The Durham Miners' Association has been shocked and saddened at the news last week of the death of three stalwarts of the socialist and labour movement, Tony Benn, Bob Crow and Stan Pearce. Our deepest sympathy and condolences go out to the family, friends and comrades of all of these three remarkable men.
Bob Crow was an outstanding socialist, trade unionist and a firm friend of the Durham Miners who spoke at our Gala on four occasions. He fought fearlessly for his members refusing to be cowed by the hostility of the Tory press or Labour's right wing. At this time when living standards are under sustained attack to lose a trade union leader of his quality, at a tragically young age, is a colossal loss for the working people of Britain.

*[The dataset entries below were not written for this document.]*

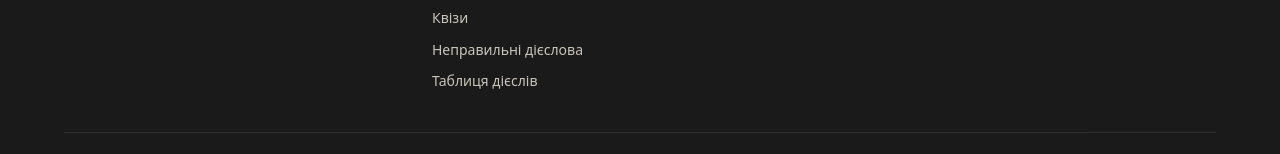
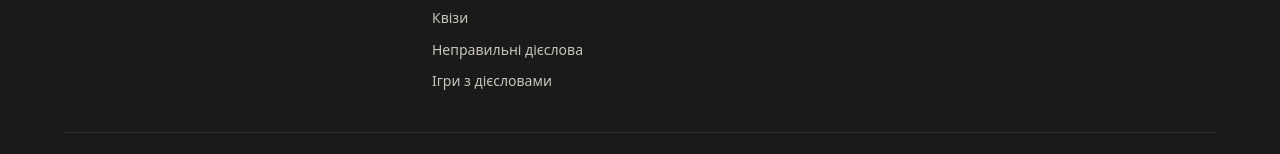
Before and after one commit to mariyavalyanskaya95-create/murly-saas, a Next.js app: page / in a window 1280 px wide. Shown: the part 4987-5141 px from the top of the page. Built offline with nearby package versions, Linux system fonts and the light colour scheme; no server answers; a web font is replaced by a local one.

Commit message:
Murly: footer link to verbs games

```diff
--- a/components/SiteFooter.tsx
+++ b/components/SiteFooter.tsx
@@ -20,7 +20,7 @@
               <li><Link href="/for-parents">Для батьків</Link></li>
               <li><Link href="/quiz/teen-life">Квізи</Link></li>
               <li><Link href="/irregular-verbs">Неправильні дієслова</Link></li>
-              <li><Link href="/irregular-verbs/table">Таблиця дієслів</Link></li>
+              <li><Link href="/irregular-verbs/games">Ігри з дієсловами</Link></li>
             </ul>
           </div>
           <div>
```
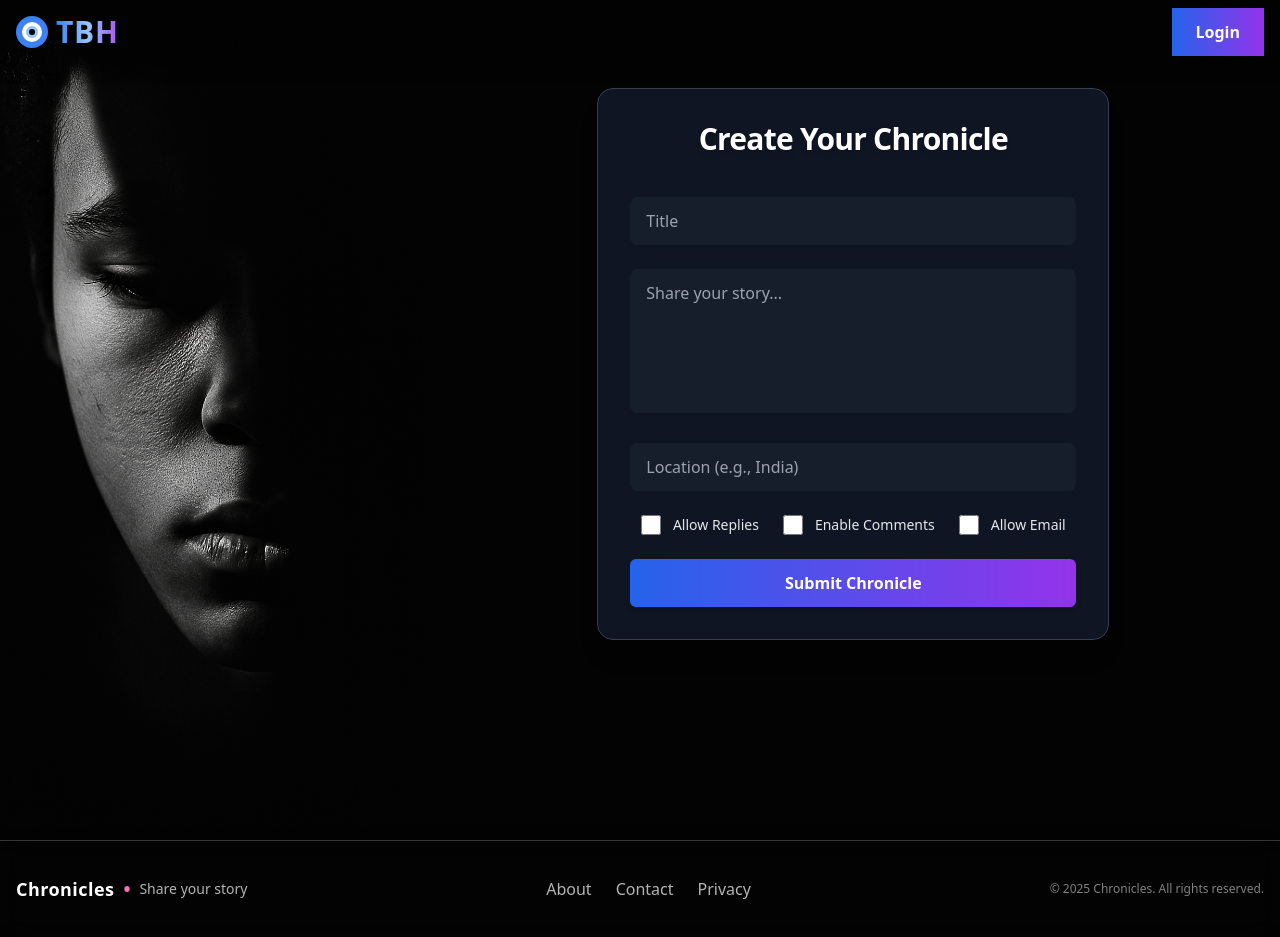
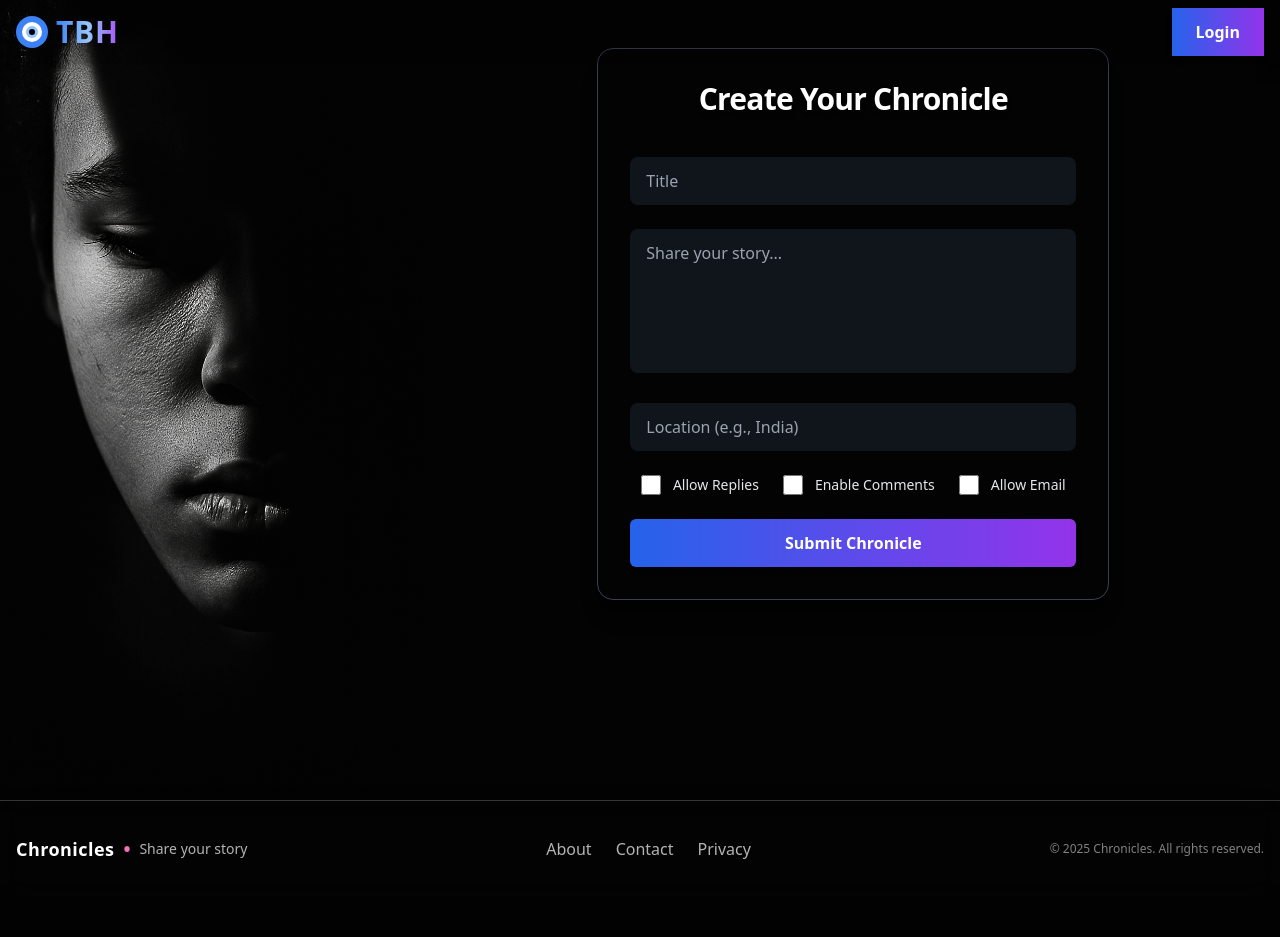
Before and after one commit to ajuajay11/tbh, a Next.js app: page /dashboard/add-chronicle in a window 1280 px wide. After the commit the page ends 897 px from the top, so only its background shows below. Built offline with nearby package versions, Linux system fonts and the light colour scheme; no server answers.

Commit message:
need to modify

```diff
--- a/app/components/Header/Header.tsx
+++ b/app/components/Header/Header.tsx
@@ -41,7 +41,7 @@ export default async function Index() {
             </div>
             {/* AUTH ACTION */}
             <div className="flex items-center gap-2">
-              {isAuth == 'true' ? (
+              {isAuth  ? (
                 <DropDown />
               ) : (
                 <Link href="/login" className="tbh_button">
--- a/app/components/chronicles/Chronicles.tsx
+++ b/app/components/chronicles/Chronicles.tsx
@@ -3,7 +3,7 @@
 export default function Chronicles() {
   return (
     <>
-      hei
+      _
     </>
   )
 
--- a/app/components/chronicles/CreateChronicles/index.tsx
+++ b/app/components/chronicles/CreateChronicles/index.tsx
@@ -3,8 +3,11 @@
 import { useState } from "react";
 import axios from "axios";
 import Cookies from "js-cookie";
+import { useRouter } from "next/navigation";
 
 export default function CreateChronicleForm() {
+  const router = useRouter();
+
   const [formData, setFormData] = useState({
     yourStoryTitle: "",
     chroniclesOfYou: "",
@@ -54,6 +57,8 @@ export default function CreateChronicleForm() {
         comments: false,
         emailAllowed: false,
       });
+      router.push("/"); // redirect home on error
+
     } catch (error: unknown) {
       if (typeof error === 'object' && error !== null && 'response' in error) {
         const err = error as { response?: { data?: { message?: string } } };
@@ -67,7 +72,7 @@ export default function CreateChronicleForm() {
   return (
 <form
   onSubmit={handleSubmit}
-  className="max-w-lg mx-auto mt-12 p-8 rounded-2xl bg-gray-900/90 backdrop-blur-xl border border-gray-700 shadow-xl space-y-6"
+  className="max-w-lg mx-auto mt-12 p-8 rounded-2xl  border border-gray-700 shadow-xl space-y-6"
 >
   <h2 className="text-3xl font-extrabold text-white text-center tracking-tight drop-shadow-md mb-4">
     Create Your Chronicle
--- a/app/layout.tsx
+++ b/app/layout.tsx
@@ -47,7 +47,7 @@ export const dynamic = "force-dynamic"; // <- Add this line
         ):(
           <>
             <Header />
-            <main className="w-full flex justify-center pt-20 lg:pt-10">
+            <main className="w-full flex justify-center ">
               <div className="w-full p-0 max-w-[1600px]">
                 <Toaster position="top-center" />
                 {children}
```
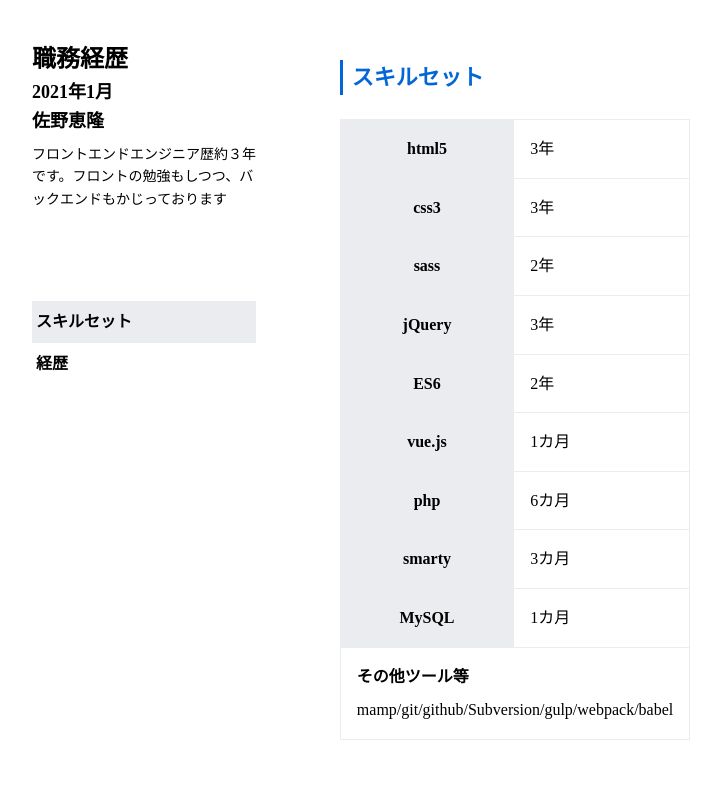
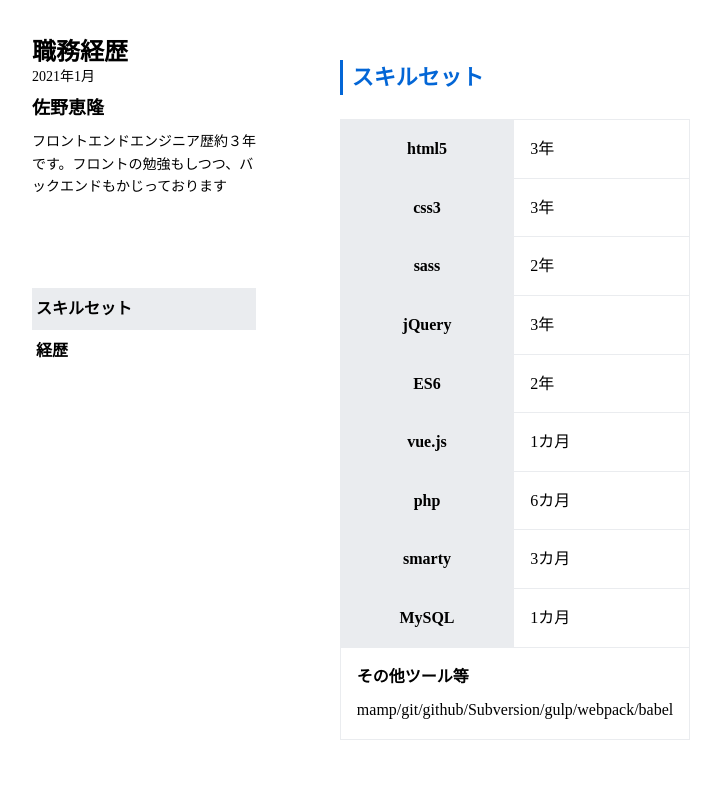
Before and after one commit to yoosaa/duty_career_document, a plain HTML site: page index.html in a window 1280 px wide. Shown: the top 800 px of the page, without its empty margins (118-839 px from the left). Drawn offline with Linux system fonts and the light colour scheme.

Commit message:
テキスト位置変更

```diff
--- a/__development/_sass/index.scss
+++ b/__development/_sass/index.scss
@@ -80,10 +80,16 @@ $breakpoints: ( sp: "screen and (max-width: 599px)", tab: "screen and (max-width
         &__name {
             @extend %__font-bold;
             font-size: 24px;
+            line-height: 1;
+        }
+        &__date {
+            font-size: 14px;
+            margin-top: 2px;
         }
         &__human {
             @extend %__font-bold;
             font-size: 18px;
+            margin-top: 6px;
         }
     }
     .left-appeal {
--- a/index.html
+++ b/index.html
@@ -16,7 +16,7 @@
             <section class="left-inner">
                 <div class="left-name">
                     <h1 class="left-name__name">職務経歴</h1>
-                    <h2 class="left-name__human">2021年1月</h2>
+                    <h2 class="left-name__date">2021年1月</h2>
                     <h2 class="left-name__human">佐野恵隆</h2>
                 </div>
                 <div class="left-appeal">
```
Also changed, not shown: index.css, 1 other file.
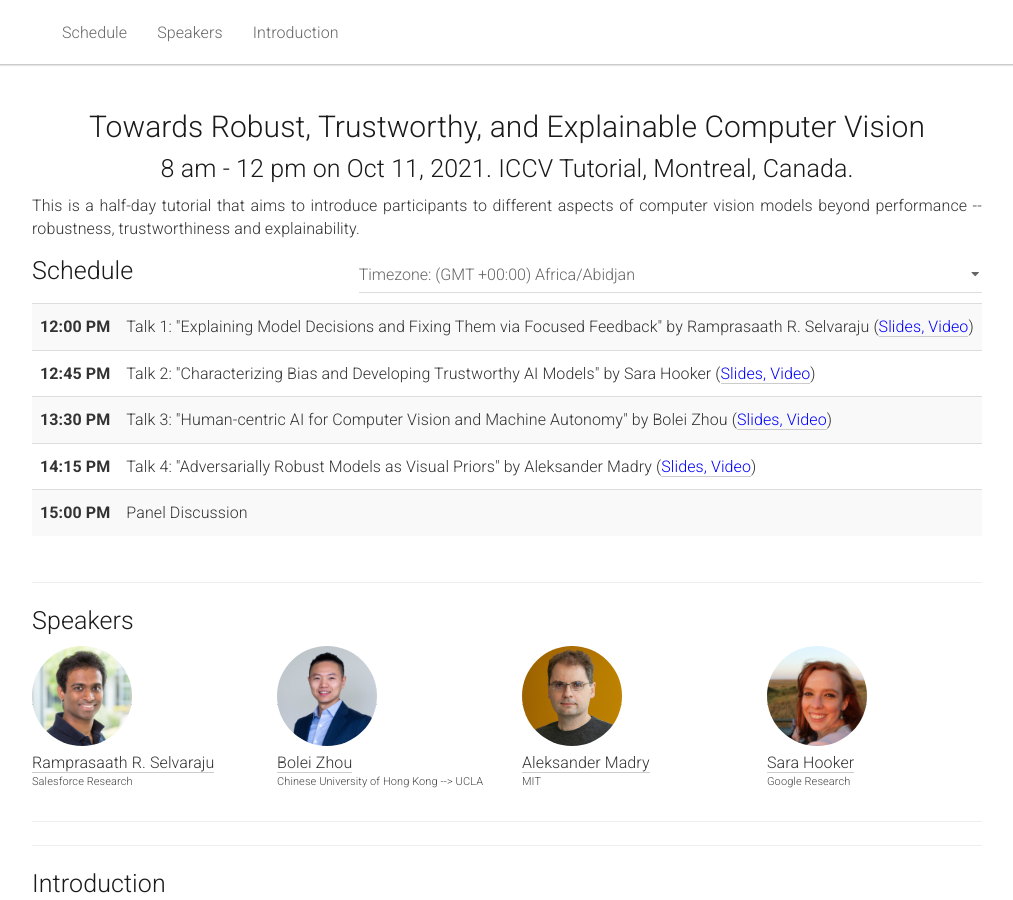
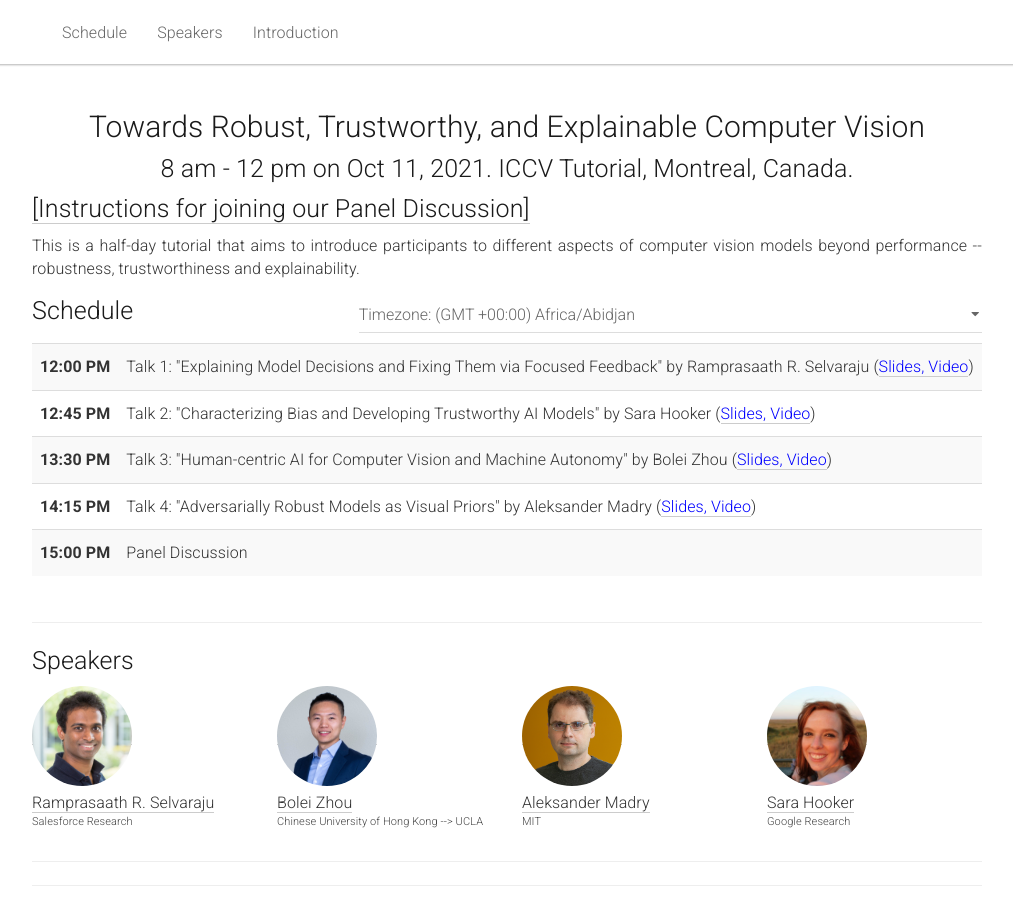
Before and after one commit to explainablevision/explainablevision.github.io, a Jekyll site: the page built from _pages/home.md, in a window 1280 px wide and 900 px high. Shown: the whole window, without its empty margins (133-1146 px from the left). Built offline with Jekyll 4.4.1, drawn with Linux system fonts in a browser that asks for light colours.

Commit message:
Add join instructions

```diff
--- a/_pages/home.md
+++ b/_pages/home.md
@@ -16,6 +16,8 @@ acknowledgements: ""
     <center><h2>8 am - 12 pm on Oct 11, 2021. ICCV Tutorial, Montreal, Canada.</h2></center>
   </div>
 </div>
+
+<h2><a href="https://www.eventscribe.net/2021/ICCV/agenda.asp?startdate=10/11/2021&enddate=10/11/2021&BCFO=Tu&pfp=Tutorials&tn=&cpf2=&cus2=&pta=" target="_blank">[Instructions for joining our Panel Discussion]</a></h2>
 
 <div class="row">
     <div class="col-xs-12">
```
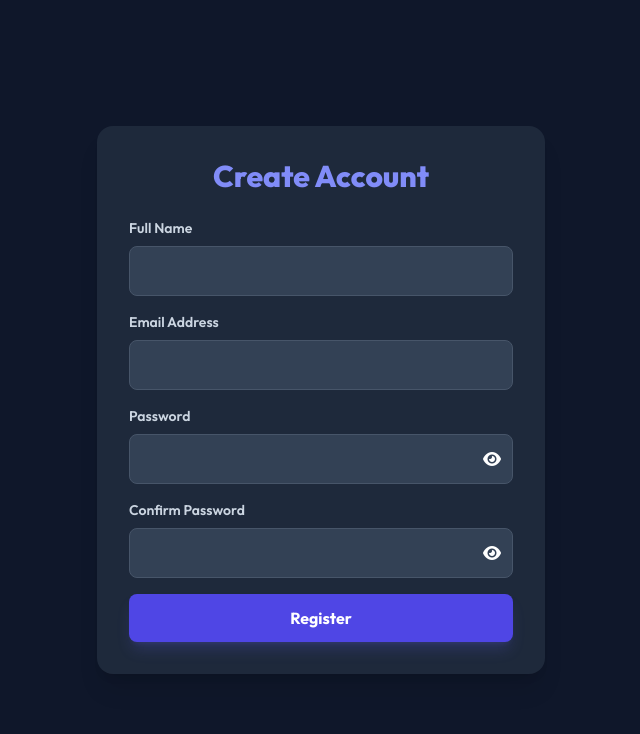
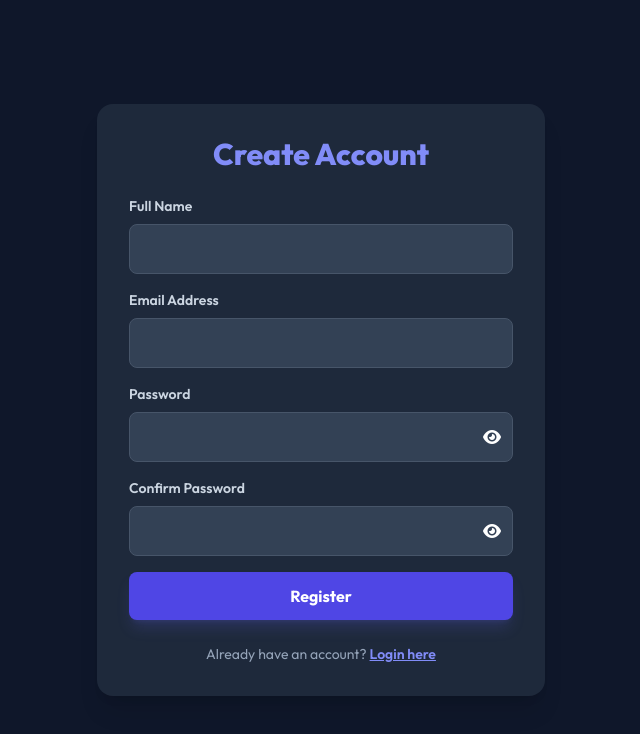
Before and after one commit to Jenil1210/Car_Dealership_Inventory_System, a React (Vite) app in the folder frontend/: page /register in a window 1280 px wide. Shown: the top 734 px of the page, without its empty margins (319-959 px from the left). Built offline with nearby package versions, Linux system fonts and the light colour scheme; no server answers.

Commit message:
feat: Add navigation links between login and register forms
Co-authored-by: Antigravity (Google DeepMind) <AI@users.noreply.github.com>

```diff
--- a/frontend/src/pages/Login.jsx
+++ b/frontend/src/pages/Login.jsx
@@ -88,6 +88,12 @@
             {loading ? 'Logging in...' : 'Login'}
           </button>
         </form>
+        <p className="mt-6 text-center text-sm text-slate-400">
+          Don't have an account?{' '}
+          <a href="/register" className="text-indigo-400 hover:text-indigo-300 font-semibold transition-colors underline">
+            Register here
+          </a>
+        </p>
       </div>
     </div>
   );
--- a/frontend/src/pages/Register.jsx
+++ b/frontend/src/pages/Register.jsx
@@ -134,6 +134,12 @@
             {loading ? 'Creating Account...' : 'Register'}
           </button>
         </form>
+        <p className="mt-6 text-center text-sm text-slate-400">
+          Already have an account?{' '}
+          <a href="/login" className="text-indigo-400 hover:text-indigo-300 font-semibold transition-colors underline">
+            Login here
+          </a>
+        </p>
       </div>
     </div>
   );
```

Tony Benn's association with the Durham Miners stretches back five decades to when he first addressed our Gala in 1962. On 8th July 2000, he made his final Gala address having spoken a record 20 times. No other speaker has been invited so many times and with such regularity.
Tony was a unique politician who earned both the respect and love of working people. His secret was a simple combination of honesty, sincerity and the ability to look back critically on his own life's work with rare objectivity.
Having devoted his life to the socialist and trade union movement, he never retreated to enjoy what would have been a richly deserved quiet life. He made himself available to all who asked for his help even when it was apparent that his health was failing.
He will be remembered above all as a fine human being.
Stan Pearce started work at the age of 14 at the Glebe Colliery Washington in 1946. On 1 January 1947, as the youngest worker at the Glebe, he unveiled the plaque announcing the nationalisation of the mine. His father, a member of the Communist Party, was a miner at the Dean and Chapter Colliery in Ferryhill until 1926 when he was sacked and victimised following the long and bitter miners' strike of that year. Stan never forgot the hardship this imposed on the family.
Stan was a coal hewer at a time when coal was still won by sheer physical effort and it was the day-to-day struggles of pit life that shaped his character. It was in many ways a brutal life but it did not brutalise Stan. He was an avid reader and studied all aspects of working class history both in Britain and internationally. He was a cultured man, deeply grounded in the caring ethos of his community. His taste in music was wide, drawing from the folk music of the Durham Coalfield to the Jazz of New Orleans.
In the 1960s, he spoke out against Durham's 'moderate' officials and in the 1970s was a prominent member of the Durham Miners' Left which fought and succeeded in building a combative area leadership. The fruits of that labour were realised in 1984 when the NUM (Durham Area) played a pivotal role in the Great Strike of that year. After the closure of the Glebe in 1972 Stan transferred to Wearmouth colliery where became Lodge Delegate and served on the Area Executive Committee.
Stan was a revolutionary socialist to the end of his life and never wavered in his steadfast belief that capitalism was incapable of reform. He was also a committed family man and a famous raconteur. To spend a few hours in Stan's company was a joy. Whether it was having a verbal fencing match with him, which never drew blood and never ended in offence, or just enjoying a bit crack. He was a natural storyteller and his uncompromising dialect and infectious laughter will be a huge miss in the years to come. We have lost a dear comrade who is irreplacable.